'''

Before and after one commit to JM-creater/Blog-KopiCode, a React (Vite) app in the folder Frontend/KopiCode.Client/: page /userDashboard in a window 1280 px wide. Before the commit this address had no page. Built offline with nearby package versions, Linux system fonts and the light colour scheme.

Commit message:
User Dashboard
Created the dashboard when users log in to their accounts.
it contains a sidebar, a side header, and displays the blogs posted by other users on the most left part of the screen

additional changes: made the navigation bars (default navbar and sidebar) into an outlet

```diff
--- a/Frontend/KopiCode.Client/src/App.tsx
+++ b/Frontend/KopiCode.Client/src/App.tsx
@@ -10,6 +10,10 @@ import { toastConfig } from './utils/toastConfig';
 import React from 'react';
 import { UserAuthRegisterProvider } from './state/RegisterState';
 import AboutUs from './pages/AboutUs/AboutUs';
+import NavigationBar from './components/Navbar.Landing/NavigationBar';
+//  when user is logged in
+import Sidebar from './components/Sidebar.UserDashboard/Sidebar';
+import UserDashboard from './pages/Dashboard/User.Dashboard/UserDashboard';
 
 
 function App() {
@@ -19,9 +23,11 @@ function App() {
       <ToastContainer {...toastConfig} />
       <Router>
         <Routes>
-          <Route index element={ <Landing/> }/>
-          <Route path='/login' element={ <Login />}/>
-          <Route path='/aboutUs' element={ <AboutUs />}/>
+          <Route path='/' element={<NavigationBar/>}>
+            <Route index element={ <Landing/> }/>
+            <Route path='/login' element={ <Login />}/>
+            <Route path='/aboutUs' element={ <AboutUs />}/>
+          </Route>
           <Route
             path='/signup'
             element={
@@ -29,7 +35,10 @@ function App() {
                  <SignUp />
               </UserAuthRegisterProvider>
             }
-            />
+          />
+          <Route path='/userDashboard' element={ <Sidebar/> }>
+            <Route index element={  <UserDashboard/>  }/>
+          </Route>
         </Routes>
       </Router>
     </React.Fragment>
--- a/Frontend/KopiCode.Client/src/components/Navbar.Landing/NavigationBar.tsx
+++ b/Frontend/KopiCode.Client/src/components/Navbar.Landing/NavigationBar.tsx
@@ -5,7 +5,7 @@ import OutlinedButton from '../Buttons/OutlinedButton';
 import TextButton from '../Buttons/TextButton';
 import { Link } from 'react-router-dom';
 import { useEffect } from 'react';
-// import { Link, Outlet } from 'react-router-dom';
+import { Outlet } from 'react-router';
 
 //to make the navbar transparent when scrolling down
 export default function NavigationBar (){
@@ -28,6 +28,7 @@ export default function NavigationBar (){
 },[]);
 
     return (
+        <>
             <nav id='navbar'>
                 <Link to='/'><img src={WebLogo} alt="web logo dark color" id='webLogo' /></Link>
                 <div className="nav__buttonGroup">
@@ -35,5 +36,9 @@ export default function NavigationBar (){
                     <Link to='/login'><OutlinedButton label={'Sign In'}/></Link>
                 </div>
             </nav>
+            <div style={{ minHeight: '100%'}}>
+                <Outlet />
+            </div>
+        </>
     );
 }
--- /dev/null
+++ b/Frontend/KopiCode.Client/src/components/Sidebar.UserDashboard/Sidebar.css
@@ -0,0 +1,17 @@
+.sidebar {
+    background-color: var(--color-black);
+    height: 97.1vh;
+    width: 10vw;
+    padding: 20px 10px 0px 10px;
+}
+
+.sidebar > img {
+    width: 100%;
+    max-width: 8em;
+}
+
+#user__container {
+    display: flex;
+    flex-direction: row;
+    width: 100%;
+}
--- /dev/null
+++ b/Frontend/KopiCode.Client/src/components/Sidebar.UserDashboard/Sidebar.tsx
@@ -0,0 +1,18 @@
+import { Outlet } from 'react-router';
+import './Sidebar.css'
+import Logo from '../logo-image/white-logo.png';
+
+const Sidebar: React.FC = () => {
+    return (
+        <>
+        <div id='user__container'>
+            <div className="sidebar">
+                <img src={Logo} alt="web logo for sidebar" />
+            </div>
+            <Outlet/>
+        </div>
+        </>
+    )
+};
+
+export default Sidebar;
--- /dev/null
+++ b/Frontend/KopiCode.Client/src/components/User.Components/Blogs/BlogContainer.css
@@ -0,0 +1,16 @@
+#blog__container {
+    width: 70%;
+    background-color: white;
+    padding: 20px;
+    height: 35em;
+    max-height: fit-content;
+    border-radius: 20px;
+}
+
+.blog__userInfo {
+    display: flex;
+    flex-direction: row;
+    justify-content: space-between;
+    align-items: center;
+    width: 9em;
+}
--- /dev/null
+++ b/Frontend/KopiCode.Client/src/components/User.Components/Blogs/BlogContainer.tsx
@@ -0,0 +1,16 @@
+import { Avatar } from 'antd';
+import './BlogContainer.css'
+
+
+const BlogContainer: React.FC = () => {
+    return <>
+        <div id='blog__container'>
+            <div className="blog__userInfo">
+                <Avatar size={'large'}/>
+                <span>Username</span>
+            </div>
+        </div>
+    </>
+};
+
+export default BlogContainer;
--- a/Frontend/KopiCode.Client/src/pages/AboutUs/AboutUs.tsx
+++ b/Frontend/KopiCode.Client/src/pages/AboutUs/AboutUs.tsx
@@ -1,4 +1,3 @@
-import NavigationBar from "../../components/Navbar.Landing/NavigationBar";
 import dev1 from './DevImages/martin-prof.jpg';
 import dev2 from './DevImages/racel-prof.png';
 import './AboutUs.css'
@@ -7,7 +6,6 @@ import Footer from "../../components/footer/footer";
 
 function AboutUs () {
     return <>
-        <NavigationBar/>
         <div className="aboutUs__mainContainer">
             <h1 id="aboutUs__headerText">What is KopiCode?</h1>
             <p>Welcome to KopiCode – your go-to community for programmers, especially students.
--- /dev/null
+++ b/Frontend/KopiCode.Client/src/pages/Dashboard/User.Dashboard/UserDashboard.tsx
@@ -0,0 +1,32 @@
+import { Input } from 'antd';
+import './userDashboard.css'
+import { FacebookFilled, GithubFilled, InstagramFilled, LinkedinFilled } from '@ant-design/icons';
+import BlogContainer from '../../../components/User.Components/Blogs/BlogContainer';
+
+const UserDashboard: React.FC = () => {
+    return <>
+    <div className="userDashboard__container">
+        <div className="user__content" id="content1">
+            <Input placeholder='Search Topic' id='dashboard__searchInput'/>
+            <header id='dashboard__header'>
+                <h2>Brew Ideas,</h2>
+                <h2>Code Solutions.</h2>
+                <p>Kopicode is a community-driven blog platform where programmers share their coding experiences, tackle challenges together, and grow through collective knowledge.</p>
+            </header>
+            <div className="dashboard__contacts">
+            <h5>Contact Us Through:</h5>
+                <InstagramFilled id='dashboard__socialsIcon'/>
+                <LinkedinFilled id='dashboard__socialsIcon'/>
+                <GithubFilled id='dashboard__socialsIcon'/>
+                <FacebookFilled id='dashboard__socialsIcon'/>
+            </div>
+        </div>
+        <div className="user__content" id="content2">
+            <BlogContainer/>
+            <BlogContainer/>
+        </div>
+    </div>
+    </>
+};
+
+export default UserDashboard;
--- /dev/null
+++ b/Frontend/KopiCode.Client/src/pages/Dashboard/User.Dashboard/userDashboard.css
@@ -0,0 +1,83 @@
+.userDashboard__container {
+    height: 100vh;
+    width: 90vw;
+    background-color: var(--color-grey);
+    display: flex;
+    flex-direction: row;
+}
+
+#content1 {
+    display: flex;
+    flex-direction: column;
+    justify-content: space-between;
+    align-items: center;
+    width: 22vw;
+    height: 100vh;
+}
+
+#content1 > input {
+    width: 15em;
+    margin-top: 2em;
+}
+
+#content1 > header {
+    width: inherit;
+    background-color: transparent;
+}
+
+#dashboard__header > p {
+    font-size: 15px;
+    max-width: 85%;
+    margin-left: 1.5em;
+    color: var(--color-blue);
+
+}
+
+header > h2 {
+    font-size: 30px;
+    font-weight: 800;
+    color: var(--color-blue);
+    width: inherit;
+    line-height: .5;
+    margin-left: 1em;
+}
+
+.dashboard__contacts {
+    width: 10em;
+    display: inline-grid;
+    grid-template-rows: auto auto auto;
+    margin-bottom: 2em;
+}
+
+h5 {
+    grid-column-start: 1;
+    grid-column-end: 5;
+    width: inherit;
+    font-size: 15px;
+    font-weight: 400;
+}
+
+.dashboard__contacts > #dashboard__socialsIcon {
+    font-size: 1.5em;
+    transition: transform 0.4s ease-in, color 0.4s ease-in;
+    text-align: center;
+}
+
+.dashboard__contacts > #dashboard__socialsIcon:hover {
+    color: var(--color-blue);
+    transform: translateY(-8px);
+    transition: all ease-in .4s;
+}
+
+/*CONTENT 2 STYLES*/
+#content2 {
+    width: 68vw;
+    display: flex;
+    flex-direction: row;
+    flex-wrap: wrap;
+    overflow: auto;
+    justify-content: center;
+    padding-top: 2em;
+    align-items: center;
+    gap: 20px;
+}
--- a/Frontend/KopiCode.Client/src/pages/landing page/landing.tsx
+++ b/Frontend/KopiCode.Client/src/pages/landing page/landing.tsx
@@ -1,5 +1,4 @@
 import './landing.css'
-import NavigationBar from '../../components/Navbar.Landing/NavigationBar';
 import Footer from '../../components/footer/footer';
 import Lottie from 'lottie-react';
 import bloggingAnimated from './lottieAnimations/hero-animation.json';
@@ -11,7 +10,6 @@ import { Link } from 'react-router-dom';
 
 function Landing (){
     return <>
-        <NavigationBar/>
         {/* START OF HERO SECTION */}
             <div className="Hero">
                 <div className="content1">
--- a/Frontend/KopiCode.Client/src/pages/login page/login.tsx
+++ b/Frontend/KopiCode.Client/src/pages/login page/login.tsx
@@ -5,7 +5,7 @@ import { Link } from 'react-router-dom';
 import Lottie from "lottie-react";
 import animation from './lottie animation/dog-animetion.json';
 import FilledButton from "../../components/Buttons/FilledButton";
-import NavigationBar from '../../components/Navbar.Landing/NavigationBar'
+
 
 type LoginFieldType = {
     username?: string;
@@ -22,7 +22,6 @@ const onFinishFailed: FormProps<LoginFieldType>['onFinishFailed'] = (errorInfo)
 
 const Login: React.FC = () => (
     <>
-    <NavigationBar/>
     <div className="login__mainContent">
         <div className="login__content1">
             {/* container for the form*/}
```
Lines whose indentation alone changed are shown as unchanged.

'''

* _ASSIGNMENT_: Say how many lines of these records hold the string "color", giving the number and no other words.

* _FINISHED EXERCISE_: 9